→ Extracted records:
■ ■ ■
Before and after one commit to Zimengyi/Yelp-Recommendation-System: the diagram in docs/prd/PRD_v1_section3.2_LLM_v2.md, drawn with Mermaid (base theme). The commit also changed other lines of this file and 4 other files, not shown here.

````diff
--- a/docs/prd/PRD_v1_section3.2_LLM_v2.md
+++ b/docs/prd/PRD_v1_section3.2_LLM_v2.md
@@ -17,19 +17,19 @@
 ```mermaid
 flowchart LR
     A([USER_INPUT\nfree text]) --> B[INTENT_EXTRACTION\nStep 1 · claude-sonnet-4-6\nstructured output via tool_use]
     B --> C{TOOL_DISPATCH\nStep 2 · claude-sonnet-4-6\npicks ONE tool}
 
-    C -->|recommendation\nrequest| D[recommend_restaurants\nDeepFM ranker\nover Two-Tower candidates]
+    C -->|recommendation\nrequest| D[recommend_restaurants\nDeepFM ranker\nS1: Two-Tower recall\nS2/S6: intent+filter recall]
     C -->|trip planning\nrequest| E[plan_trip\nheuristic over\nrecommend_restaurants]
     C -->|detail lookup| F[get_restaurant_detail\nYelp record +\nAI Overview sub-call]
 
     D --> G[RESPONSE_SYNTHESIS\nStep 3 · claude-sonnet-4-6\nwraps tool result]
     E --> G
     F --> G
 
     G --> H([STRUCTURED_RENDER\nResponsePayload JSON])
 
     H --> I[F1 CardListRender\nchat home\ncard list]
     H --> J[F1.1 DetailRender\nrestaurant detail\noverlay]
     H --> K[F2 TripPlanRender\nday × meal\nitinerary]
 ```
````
■ ■ ■
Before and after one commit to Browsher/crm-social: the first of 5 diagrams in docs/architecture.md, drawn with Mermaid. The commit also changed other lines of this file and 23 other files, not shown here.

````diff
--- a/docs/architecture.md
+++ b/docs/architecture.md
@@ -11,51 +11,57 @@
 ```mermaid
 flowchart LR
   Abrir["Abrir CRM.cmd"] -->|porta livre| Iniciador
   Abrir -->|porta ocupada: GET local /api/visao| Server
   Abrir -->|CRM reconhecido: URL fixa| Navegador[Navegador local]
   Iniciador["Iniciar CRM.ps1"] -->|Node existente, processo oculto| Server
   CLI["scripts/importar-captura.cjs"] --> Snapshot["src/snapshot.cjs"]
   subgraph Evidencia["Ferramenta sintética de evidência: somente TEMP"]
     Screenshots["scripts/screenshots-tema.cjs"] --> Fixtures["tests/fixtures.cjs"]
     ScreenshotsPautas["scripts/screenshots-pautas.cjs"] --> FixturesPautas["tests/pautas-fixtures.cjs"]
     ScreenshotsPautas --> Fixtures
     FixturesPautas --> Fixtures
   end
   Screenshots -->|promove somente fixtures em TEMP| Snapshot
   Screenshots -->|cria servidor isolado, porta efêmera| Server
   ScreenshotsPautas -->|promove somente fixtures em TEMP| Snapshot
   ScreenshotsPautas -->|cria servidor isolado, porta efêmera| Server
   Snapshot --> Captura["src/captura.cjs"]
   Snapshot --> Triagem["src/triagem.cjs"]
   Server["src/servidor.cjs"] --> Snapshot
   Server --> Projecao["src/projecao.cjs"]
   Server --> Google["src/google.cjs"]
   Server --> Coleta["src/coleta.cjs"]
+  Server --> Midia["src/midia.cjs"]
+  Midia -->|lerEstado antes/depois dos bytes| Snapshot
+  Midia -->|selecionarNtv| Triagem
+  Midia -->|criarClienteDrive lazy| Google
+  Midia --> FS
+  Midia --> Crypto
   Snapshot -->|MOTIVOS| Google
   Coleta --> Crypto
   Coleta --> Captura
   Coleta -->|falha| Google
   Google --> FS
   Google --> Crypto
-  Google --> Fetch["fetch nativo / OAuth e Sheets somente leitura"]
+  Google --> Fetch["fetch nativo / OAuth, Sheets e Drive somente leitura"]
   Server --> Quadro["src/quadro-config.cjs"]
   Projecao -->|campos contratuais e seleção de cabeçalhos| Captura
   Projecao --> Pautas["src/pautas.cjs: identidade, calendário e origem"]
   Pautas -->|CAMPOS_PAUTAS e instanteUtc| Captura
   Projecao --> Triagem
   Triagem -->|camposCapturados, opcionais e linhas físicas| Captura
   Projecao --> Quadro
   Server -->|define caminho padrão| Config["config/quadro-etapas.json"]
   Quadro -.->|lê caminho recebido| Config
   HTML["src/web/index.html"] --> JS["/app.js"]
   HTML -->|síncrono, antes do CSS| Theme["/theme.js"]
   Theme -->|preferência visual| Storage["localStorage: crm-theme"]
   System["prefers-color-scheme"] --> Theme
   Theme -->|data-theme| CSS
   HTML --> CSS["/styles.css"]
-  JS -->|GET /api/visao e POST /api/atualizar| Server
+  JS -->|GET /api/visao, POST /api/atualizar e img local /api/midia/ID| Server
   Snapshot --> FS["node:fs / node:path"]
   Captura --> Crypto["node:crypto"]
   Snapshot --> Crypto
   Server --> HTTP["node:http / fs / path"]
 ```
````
■ ■ ■
→ What to produce: Where a line of the entries holds the string "ScreenshotsPautas", include it in the count, and give only the final number.

→ Answer to this exercise: 4